I continue to get asked about expectations for slaughter weights this coming year. My standard reply – we’ll continue to add weight as long as feed grains remain relatively cheap and we continue to make progress in improving feed conversion. In reviewing data from private research trials where pigs have been taken to 330+ lb, it’s pretty rare to see feed conversions for terminal crossbred barrows and gilts get to 4:1 for any weigh period prior to 300 lb liveweight. Some genetic lines have conversions better than this to weights approaching 330 lb.
The challenge of heavier sale weights is facility space. A large portion of the US industry uses production contracts for access to facilities. These contracts most often spell out space by defining the capacity of the facility being contracted. For example, the contract will shttp://forum.mnpork.com/pecify a contracted facility will house up to 1250 pigs to slaughter weight. There is no language in the contract stating that if slaughter weights increase there will be fewer pigs housed in the facility.
This means a production system intends to always house 1250 pigs for each turn in the facility since the payment is a fixed fee per year, not a per pig fee.
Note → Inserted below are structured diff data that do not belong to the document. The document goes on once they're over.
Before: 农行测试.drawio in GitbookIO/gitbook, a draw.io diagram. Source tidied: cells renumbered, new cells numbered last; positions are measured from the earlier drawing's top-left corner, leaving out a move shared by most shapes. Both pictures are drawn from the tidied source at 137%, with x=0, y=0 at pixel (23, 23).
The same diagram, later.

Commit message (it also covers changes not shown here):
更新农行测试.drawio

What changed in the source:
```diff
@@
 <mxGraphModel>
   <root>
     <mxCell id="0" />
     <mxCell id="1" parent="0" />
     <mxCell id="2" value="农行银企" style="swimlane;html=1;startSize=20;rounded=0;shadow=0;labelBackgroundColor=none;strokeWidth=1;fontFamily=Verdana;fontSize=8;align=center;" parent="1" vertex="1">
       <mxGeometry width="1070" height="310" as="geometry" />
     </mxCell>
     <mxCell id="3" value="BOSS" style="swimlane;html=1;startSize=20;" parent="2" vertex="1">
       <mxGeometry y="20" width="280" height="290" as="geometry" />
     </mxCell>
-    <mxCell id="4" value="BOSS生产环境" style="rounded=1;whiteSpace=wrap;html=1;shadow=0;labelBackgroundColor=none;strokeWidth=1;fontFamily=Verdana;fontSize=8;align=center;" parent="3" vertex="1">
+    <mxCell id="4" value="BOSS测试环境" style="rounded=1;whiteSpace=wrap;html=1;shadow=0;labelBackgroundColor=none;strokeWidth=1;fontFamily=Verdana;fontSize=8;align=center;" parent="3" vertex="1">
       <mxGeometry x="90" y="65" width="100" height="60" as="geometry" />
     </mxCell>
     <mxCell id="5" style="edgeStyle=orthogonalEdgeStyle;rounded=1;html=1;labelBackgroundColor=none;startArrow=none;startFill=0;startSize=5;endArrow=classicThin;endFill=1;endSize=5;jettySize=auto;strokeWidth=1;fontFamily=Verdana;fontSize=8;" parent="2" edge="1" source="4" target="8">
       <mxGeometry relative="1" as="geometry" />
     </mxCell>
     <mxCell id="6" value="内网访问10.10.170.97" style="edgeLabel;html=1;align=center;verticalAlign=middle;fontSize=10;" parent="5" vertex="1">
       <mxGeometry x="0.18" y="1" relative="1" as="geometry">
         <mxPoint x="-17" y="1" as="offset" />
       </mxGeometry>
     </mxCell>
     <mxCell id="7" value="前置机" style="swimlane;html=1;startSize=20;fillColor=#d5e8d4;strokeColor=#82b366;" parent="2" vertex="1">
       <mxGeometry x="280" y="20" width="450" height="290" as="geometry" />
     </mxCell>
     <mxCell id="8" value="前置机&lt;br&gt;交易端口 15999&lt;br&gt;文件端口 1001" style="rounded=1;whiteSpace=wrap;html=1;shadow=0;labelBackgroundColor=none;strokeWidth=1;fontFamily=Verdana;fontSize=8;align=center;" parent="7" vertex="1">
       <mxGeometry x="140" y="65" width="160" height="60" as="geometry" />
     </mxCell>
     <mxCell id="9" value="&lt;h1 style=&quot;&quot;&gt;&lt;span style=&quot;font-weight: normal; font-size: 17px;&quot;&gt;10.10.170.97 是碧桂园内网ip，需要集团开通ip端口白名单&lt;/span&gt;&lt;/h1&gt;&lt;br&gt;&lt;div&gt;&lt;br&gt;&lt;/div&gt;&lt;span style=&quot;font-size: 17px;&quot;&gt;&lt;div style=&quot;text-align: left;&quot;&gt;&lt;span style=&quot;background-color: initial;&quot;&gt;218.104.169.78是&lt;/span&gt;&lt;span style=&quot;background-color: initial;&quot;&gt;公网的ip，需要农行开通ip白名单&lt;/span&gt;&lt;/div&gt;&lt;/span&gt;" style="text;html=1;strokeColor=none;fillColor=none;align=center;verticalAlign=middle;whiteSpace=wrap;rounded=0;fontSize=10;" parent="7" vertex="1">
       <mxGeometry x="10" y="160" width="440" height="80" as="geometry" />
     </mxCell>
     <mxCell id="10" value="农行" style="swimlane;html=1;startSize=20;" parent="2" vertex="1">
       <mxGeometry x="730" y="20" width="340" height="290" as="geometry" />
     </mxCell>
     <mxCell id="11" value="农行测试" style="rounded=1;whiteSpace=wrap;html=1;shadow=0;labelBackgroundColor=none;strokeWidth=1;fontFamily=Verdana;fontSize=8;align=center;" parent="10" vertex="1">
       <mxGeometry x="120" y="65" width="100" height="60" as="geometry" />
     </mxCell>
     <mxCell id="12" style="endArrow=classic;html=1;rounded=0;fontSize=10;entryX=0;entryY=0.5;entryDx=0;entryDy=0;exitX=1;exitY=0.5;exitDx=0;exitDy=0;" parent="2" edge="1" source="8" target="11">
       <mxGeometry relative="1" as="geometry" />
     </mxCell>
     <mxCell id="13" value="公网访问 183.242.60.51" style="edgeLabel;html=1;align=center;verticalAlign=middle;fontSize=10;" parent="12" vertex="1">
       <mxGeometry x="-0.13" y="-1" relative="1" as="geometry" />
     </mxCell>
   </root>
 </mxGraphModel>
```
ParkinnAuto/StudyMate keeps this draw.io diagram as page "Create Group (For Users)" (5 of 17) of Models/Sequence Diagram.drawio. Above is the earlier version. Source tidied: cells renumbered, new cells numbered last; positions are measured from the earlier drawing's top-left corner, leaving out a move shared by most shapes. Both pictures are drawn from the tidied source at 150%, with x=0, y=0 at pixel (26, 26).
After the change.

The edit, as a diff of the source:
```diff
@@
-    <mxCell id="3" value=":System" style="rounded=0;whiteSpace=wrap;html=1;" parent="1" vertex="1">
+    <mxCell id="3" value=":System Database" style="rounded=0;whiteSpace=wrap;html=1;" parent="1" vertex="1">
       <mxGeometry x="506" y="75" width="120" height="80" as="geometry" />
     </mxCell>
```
The data is very clear that because of growing the same number of pigs to heavier weights, daily gain declines (relative to pigs given more space per pig) because of a reduction in daily feed intake. However, the economics of this reduction in gain are not as severe as one might think because the impact of crowding on feed conversion is not as clear-cut. In many data sets in the literature, there is little if any correlation between space allocation and feed conversion, as long as feeder and drinker spaces remain adequate.
Because of the lack of correlation between feed conversion (the biggest expense in pig production) and space allocation, the economic models continue to support putting the same number of pigs in a production facility even as sale weights increase. The only time this doesn’t work so well is when the ventilation system becomes unable to manage the additional heat output of the faster growing pigs at heavier weights.
Further proof to support my conclusion that sale weights will continue to increase is the spread in carcass weight between producer sold and packer owned pigs in the National Daily Direct Prior Day Slaughtered Swine USDA mandatory price report (LM_HG201). For all of the slaughter days reported in 2015, packer owned pigs were always heavier than producer sold. The average for the year was 4.97 lb heavier carcasses for packer owned pigs.
Another interesting observation from the LM_HG201 report is the sale habits of producers. Over the 2014-2015 market years, carcass weights for all slaughtered pigs compared to Monday weights were 0.09, 0.88, 1.36 and 2.19 lb heavier on Tuesday, Wednesday, Thursday and Friday, respectively. Both packer owned and producer sold categories showed the same trend of heavier pigs later in the week.